|US5077099 *||Mar 14, 1990||Dec 31, 1991||Macdermid, Incorporated||Electroless copper plating process and apparatus|
|US5110440 *||Feb 16, 1988||May 5, 1992||Elcoat Systems, Inc.||Roll immersion system|
|US5152840 *||Oct 11, 1991||Oct 6, 1992||A. O. Smith Company||Coating method and facility for vehicle structural components|
|US5224994 *||Jan 15, 1991||Jul 6, 1993||Westinghouse Air Brake Company||Apparatus and method for liquid treatment of article surfaces|
|US5480675 *||Mar 10, 1994||Jan 2, 1996||Nec Corporation||Method of and apparatus for plating printed circuit board|
|Citing Patent||Filing date||Publication date||Applicant||Title|
|US6391180 *||Mar 28, 1998||May 21, 2002||Nutro Maschinen-Und Anlagenbau Gmbh & Co Kg||Device for surface treatment by immersion|
|US6626196||Jun 15, 2001||Sep 30, 2003||International Busines Machines Corporation||Arrangement and method for degassing small-high aspect ratio drilled holes prior to wet chemical processing|
|US7097749||Oct 8, 2002||Aug 29, 2006||Lacks Enterprises, Inc.||Plating rack with rotatable insert|
|US7378165||Apr 29, 2003||May 27, 2008||Hewlett-Packard Development Company, L.P.||System and method for providing electrical power to an equipment rack using a fuel cell|
|US7799474 *||Apr 29, 2003||Sep 21, 2010||Hewlett-Packard Development Company, L.P.||System and method for managing electrically isolated fuel cell powered devices within an equipment rack|

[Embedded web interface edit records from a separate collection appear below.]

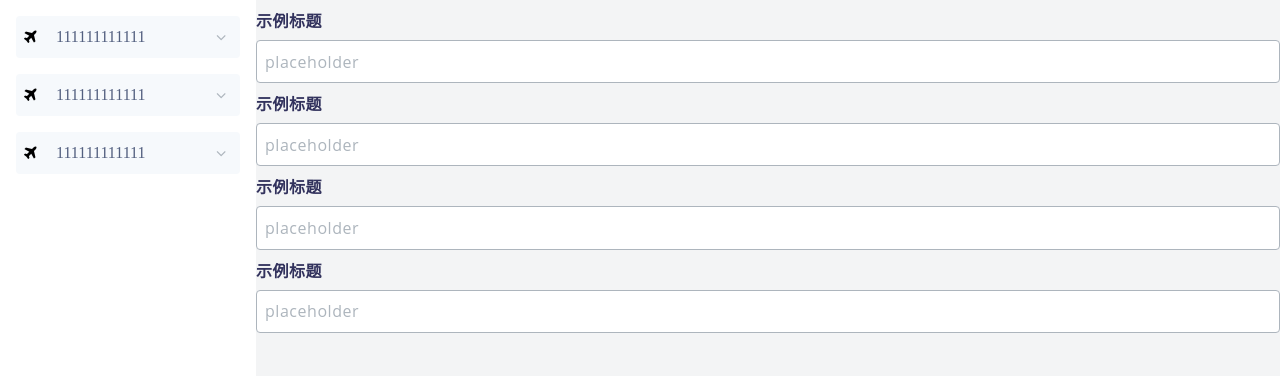
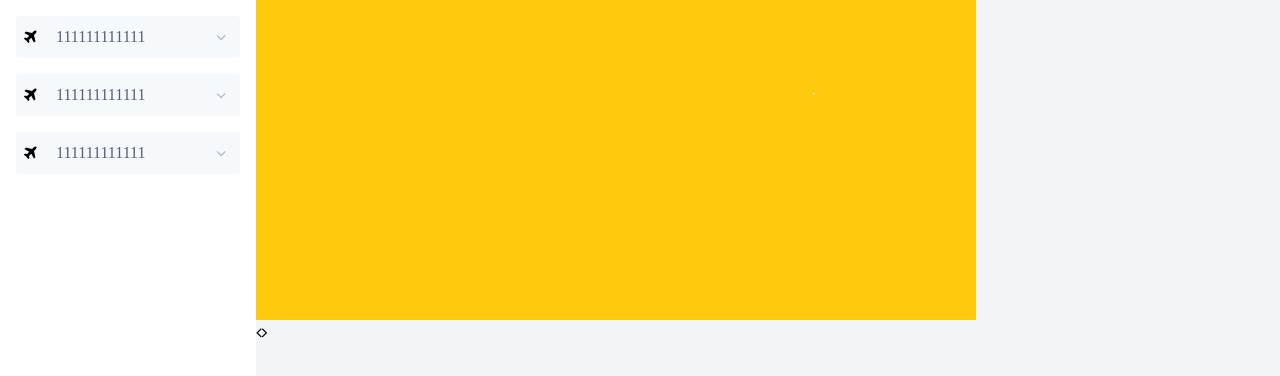
Before and after one commit to iMisty/Mermaid-UI, a Vue app: page / in a window 1280 px wide. Shown: the top 376 px of the page. Built offline with nearby package versions, Linux system fonts and the light colour scheme.

Commit message:
WIP: Carousel Item

```diff
--- /dev/null
+++ b/src/components/carousel/CarouselItem.tsx
@@ -0,0 +1,8 @@
+import { Component, Vue } from 'vue-property-decorator';
+
+@Component({})
+export default class MermaidCarouselItem extends Vue {
+  private render() {
+    return <div class="mmui__carousel--item">{this.$slots.default}</div>;
+  }
+}
--- a/src/views/Home.tsx
+++ b/src/views/Home.tsx
@@ -9,6 +9,7 @@ import LeftListItem from '../components/leftlist/leftlistitem';
 import mLoading from '../components/loading/loading';
 import mList from '../components/leftlist/leftlist';
 import mInput from '../components/input/input';
+import mCarousel from '../components/carousel/Carousel';
 
 @Component({
   components: {
@@ -20,7 +21,8 @@ import mInput from '../components/input/input';
     // 'm-alert': mAlert
     'm-loading': mLoading,
     leftlist: mList,
-    'm-input': mInput
+    'm-input': mInput,
+    'm-carousel': mCarousel
   }
 })
 export default class Home extends Vue {
@@ -58,12 +60,13 @@ export default class Home extends Vue {
           <leftlist list={this.list1}></leftlist>
         </div>
         <div class="home__wrap">
-          <m-input></m-input>
+          {/* <m-input></m-input>
           <m-input></m-input>
 
           <m-input></m-input>
 
-          <m-input></m-input>
+          <m-input></m-input> */}
+          <m-carousel></m-carousel>
         </div>
       </div>
     );
```
Also changed, not shown: src/components/carousel/CarouselItem.less (added).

|US8298384 *||Jan 29, 2009||Oct 30, 2012||Century Plating Co.||Method and apparatus for plating metal parts|
|US20040065557 *||Oct 8, 2002||Apr 8, 2004||Donovan Lawrence P.||Plating rack with rotatable insert|
|US20040219397 *||Apr 29, 2003||Nov 4, 2004||Lyon Geoff M.||Electrically isolated fuel cell powered server|
|US20040219405 *||Apr 29, 2003||Nov 4, 2004||Lyon Geoff M.||System and method for managing electrically isolated fuel cell powered devices within an equipment rack|
|US20040219415 *||Apr 29, 2003||Nov 4, 2004||Cyril Brignone||System and method for providing electrical power to an equipment rack using a fuel cell|
|US20040265662 *||Jun 30, 2003||Dec 30, 2004||Cyril Brignone||System and method for heat exchange using fuel cell fluids|
|US20060042932 *||Aug 25, 2004||Mar 2, 2006||Rosenzweig Mark A||Apparatus and method for electroplating a workpiece|
|US20090194422 *||Jan 29, 2009||Aug 6, 2009||George Koltse||Method and apparatus for plating metal parts|
|EP1531195A1 *||Nov 13, 2003||May 18, 2005||Asmega S.p.A.||Work holder frame particularly for electroplating machines|
|U.S. Classification||204/222, 204/279, 204/292, 204/297.08, 204/230.7, 204/293, 204/267|
|Sep 30, 1998||AS||Assignment|
Owner name: BOEING COMPANY, THE, WASHINGTON
Free format text: ASSIGNMENT OF ASSIGNORS INTEREST;ASSIGNOR:LONG, EARL R.;REEL/FRAME:009488/0975
Effective date: 19980924
|Dec 24, 2003||REMI||Maintenance fee reminder mailed|
|Jun 7, 2004||LAPS||Lapse for failure to pay maintenance fees|
|Aug 3, 2004||FP||Expired due to failure to pay maintenance fee|
Effective date: 20040606